youtube

Once thriving Palestinian valley destroyed by waste water from Israeli settlements

Releasing sewage water onto Palestinian land exposes settler’s disgusting attitude who have no respect for Palestinian people and nature.

3

What does it feel like to be “occupied” in 2017? 

The Israeli occupation of the Palestinian territories of the West Bank and the Gaza Strip began 50 years ago in June.

His name is Tarek Al Taweel. He is 30 years old.

He is a Palestinian construction worker, not without skills. He builds modern high-rise apartments in a Jewish settlement in East Jerusalem, where a five-bedroom penthouse sells for $600,000.

It’s not the work. It’s the Israeli checkpoint. “I hate it,” Taweel told us. The daily crossing drains him. It makes him feel that life is desperate and ugly.

“Sometimes I wake up in the morning and I don’t want to go to the checkpoint. Sometimes I put my head back on the pillow. My wife will say to me, ‘You have to feed our child. Get up. Get up!’ And I get up and go.”

READ MORE:  A Palestinian’s daily commute through an Israeli checkpoint

anarchyinblack  asked:

Wait, explain to me this mechanic where you have to give up your Palestinian ID if you want to go to Palestine?
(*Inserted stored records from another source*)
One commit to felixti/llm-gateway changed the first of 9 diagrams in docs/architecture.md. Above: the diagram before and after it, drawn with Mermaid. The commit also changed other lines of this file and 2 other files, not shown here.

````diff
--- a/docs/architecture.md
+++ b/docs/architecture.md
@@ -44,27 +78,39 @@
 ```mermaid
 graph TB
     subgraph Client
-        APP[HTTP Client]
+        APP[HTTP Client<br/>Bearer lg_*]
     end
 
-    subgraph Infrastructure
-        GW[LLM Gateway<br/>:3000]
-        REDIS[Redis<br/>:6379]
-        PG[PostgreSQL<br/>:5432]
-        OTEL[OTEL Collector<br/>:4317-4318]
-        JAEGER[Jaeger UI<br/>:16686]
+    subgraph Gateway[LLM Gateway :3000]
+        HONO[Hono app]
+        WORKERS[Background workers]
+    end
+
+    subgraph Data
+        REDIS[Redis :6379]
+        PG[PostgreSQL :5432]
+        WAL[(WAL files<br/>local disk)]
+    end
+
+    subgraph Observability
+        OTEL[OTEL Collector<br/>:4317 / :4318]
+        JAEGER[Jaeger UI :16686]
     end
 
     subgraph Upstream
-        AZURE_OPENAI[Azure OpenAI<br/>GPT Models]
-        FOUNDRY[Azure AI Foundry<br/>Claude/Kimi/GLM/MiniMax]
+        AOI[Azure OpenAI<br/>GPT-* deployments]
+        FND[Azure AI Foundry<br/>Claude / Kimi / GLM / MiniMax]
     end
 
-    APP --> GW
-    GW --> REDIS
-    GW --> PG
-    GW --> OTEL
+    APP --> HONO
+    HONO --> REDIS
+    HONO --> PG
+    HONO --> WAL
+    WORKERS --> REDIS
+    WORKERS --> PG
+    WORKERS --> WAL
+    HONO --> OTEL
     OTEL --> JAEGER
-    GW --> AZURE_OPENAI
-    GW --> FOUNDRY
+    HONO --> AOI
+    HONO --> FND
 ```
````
It’s a really complex system and I cannot explain it all in one post, but I will try to summarize it. 

Every Palestinian residing in the Palestinian Territories has an ID that’s issued by Israel via the PNA

And you need the ID to get a passport, open a bank account, get married, own property, have the right to live there, have the right to enter/exit the part of the Palestinian Territories you’re living in, etc. 

And there are three type of IDs issued to Palestinians living in the Palestinian Territories, one for Palestinian residents in Gaza (like mine), one for the West Bank, and one for Palestinians in East Jerusalem. (the one for East Jerusalem is issued by Israel directly)

They slightly differ from each other, so for example, since I’m from Gaza and I carry an I.D. from Gaza, I can’t enter/live in the West Bank or East Jerusalem, though these areas are considered a Palestinian territory. 

And if a Palestinian from the West Bank someway how managed to visit Gaza and went back home to the West Bank, they will face consequences. (I’m not sure what are the consequences, but I heard there are consequences)  

And if I remember correctly, a Palestinian with an East Jerusalem I.D. cannot marry a Palestinian with a West Bank or Gaza I.D. and if they do, they won’t be able to grant their spouse a permit to live in Jerusalem. 

And if a Palestinian with an East Jerusalem I.D. lives outside Jerusalem for about 7 years their I.D. will be revoked, making them lose their right to live their even if they were born there and their family lived there for centuries.

So basically it’s not the PNA or Hamas that decides who’s a resident of Gaza and who’s not. It’s Israel that decides that, though Israel claims it ~completely separated itself~ from Gaza. Same goes for the West Bank and East Jerusalem.